* **Records from a dataset**
<<<<
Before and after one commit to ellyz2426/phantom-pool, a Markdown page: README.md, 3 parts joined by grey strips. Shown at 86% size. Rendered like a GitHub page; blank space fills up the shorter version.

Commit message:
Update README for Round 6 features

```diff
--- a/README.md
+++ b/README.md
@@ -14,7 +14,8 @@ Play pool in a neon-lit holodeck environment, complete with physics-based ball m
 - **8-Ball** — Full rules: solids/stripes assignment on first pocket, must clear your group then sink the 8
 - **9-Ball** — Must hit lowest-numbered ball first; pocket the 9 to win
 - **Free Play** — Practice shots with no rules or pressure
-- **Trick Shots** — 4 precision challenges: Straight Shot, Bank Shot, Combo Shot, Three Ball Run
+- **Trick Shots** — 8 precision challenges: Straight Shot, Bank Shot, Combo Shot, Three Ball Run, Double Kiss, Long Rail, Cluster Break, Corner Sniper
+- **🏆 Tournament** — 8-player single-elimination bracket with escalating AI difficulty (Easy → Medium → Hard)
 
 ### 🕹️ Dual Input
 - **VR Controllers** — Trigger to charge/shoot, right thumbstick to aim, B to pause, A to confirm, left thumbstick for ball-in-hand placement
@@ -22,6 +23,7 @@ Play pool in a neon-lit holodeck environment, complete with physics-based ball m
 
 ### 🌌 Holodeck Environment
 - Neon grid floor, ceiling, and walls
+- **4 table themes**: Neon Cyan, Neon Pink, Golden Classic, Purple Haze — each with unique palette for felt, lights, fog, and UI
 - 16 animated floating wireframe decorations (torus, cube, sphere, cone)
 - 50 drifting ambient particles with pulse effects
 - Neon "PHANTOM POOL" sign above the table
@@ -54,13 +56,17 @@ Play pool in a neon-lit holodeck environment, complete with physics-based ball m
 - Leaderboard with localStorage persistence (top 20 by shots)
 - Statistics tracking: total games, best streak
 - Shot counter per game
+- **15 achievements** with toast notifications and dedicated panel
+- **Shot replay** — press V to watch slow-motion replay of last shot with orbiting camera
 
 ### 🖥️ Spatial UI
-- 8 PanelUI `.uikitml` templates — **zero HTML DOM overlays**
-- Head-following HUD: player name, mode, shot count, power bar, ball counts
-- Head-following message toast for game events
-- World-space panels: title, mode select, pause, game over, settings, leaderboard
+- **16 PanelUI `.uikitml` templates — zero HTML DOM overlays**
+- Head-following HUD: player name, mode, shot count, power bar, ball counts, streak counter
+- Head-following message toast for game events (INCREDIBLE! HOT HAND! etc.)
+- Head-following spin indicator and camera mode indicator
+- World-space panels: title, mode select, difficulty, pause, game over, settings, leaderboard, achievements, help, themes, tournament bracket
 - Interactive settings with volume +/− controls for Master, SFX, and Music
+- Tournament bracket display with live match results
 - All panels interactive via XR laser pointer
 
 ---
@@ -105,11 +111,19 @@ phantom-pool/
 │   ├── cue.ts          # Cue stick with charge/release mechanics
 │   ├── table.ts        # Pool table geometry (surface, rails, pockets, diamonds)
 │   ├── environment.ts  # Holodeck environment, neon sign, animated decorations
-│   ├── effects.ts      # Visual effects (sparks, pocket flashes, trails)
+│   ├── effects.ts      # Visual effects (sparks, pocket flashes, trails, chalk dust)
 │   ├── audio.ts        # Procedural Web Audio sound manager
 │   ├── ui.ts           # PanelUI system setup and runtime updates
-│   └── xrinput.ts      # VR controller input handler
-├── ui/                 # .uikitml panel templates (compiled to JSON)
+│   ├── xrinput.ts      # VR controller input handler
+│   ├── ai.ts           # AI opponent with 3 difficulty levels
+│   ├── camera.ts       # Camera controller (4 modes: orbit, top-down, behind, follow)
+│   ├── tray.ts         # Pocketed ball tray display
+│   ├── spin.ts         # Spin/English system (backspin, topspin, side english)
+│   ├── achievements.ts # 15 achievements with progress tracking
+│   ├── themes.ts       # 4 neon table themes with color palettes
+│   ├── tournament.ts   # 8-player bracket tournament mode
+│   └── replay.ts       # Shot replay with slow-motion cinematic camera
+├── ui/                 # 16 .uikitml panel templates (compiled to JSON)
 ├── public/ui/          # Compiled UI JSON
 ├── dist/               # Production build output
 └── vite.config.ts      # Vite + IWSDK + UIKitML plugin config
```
>>>>
* **TASK DETAILS**
Nothing in the entries should be skipped. Output them all exactly.

* **YOUR RESPONSE**
Before and after one commit to ellyz2426/phantom-pool, a Markdown page: README.md, 3 parts joined by grey strips. Shown at 86% size. Rendered like a GitHub page; blank space fills up the shorter version.

Commit message:
Update README for Round 6 features

```diff
--- a/README.md
+++ b/README.md
@@ -14,7 +14,8 @@ Play pool in a neon-lit holodeck environment, complete with physics-based ball m
 - **8-Ball** — Full rules: solids/stripes assignment on first pocket, must clear your group then sink the 8
 - **9-Ball** — Must hit lowest-numbered ball first; pocket the 9 to win
 - **Free Play** — Practice shots with no rules or pressure
-- **Trick Shots** — 4 precision challenges: Straight Shot, Bank Shot, Combo Shot, Three Ball Run
+- **Trick Shots** — 8 precision challenges: Straight Shot, Bank Shot, Combo Shot, Three Ball Run, Double Kiss, Long Rail, Cluster Break, Corner Sniper
+- **🏆 Tournament** — 8-player single-elimination bracket with escalating AI difficulty (Easy → Medium → Hard)
 
 ### 🕹️ Dual Input
 - **VR Controllers** — Trigger to charge/shoot, right thumbstick to aim, B to pause, A to confirm, left thumbstick for ball-in-hand placement
@@ -22,6 +23,7 @@ Play pool in a neon-lit holodeck environment, complete with physics-based ball m
 
 ### 🌌 Holodeck Environment
 - Neon grid floor, ceiling, and walls
+- **4 table themes**: Neon Cyan, Neon Pink, Golden Classic, Purple Haze — each with unique palette for felt, lights, fog, and UI
 - 16 animated floating wireframe decorations (torus, cube, sphere, cone)
 - 50 drifting ambient particles with pulse effects
 - Neon "PHANTOM POOL" sign above the table
@@ -54,13 +56,17 @@ Play pool in a neon-lit holodeck environment, complete with physics-based ball m
 - Leaderboard with localStorage persistence (top 20 by shots)
 - Statistics tracking: total games, best streak
 - Shot counter per game
+- **15 achievements** with toast notifications and dedicated panel
+- **Shot replay** — press V to watch slow-motion replay of last shot with orbiting camera
 
 ### 🖥️ Spatial UI
-- 8 PanelUI `.uikitml` templates — **zero HTML DOM overlays**
-- Head-following HUD: player name, mode, shot count, power bar, ball counts
-- Head-following message toast for game events
-- World-space panels: title, mode select, pause, game over, settings, leaderboard
+- **16 PanelUI `.uikitml` templates — zero HTML DOM overlays**
+- Head-following HUD: player name, mode, shot count, power bar, ball counts, streak counter
+- Head-following message toast for game events (INCREDIBLE! HOT HAND! etc.)
+- Head-following spin indicator and camera mode indicator
+- World-space panels: title, mode select, difficulty, pause, game over, settings, leaderboard, achievements, help, themes, tournament bracket
 - Interactive settings with volume +/− controls for Master, SFX, and Music
+- Tournament bracket display with live match results
 - All panels interactive via XR laser pointer
 
 ---
@@ -105,11 +111,19 @@ phantom-pool/
 │   ├── cue.ts          # Cue stick with charge/release mechanics
 │   ├── table.ts        # Pool table geometry (surface, rails, pockets, diamonds)
 │   ├── environment.ts  # Holodeck environment, neon sign, animated decorations
-│   ├── effects.ts      # Visual effects (sparks, pocket flashes, trails)
+│   ├── effects.ts      # Visual effects (sparks, pocket flashes, trails, chalk dust)
 │   ├── audio.ts        # Procedural Web Audio sound manager
 │   ├── ui.ts           # PanelUI system setup and runtime updates
-│   └── xrinput.ts      # VR controller input handler
-├── ui/                 # .uikitml panel templates (compiled to JSON)
+│   ├── xrinput.ts      # VR controller input handler
+│   ├── ai.ts           # AI opponent with 3 difficulty levels
+│   ├── camera.ts       # Camera controller (4 modes: orbit, top-down, behind, follow)
+│   ├── tray.ts         # Pocketed ball tray display
+│   ├── spin.ts         # Spin/English system (backspin, topspin, side english)
+│   ├── achievements.ts # 15 achievements with progress tracking
+│   ├── themes.ts       # 4 neon table themes with color palettes
+│   ├── tournament.ts   # 8-player bracket tournament mode
+│   └── replay.ts       # Shot replay with slow-motion cinematic camera
+├── ui/                 # 16 .uikitml panel templates (compiled to JSON)
 ├── public/ui/          # Compiled UI JSON
 ├── dist/               # Production build output
 └── vite.config.ts      # Vite + IWSDK + UIKitML plugin config
```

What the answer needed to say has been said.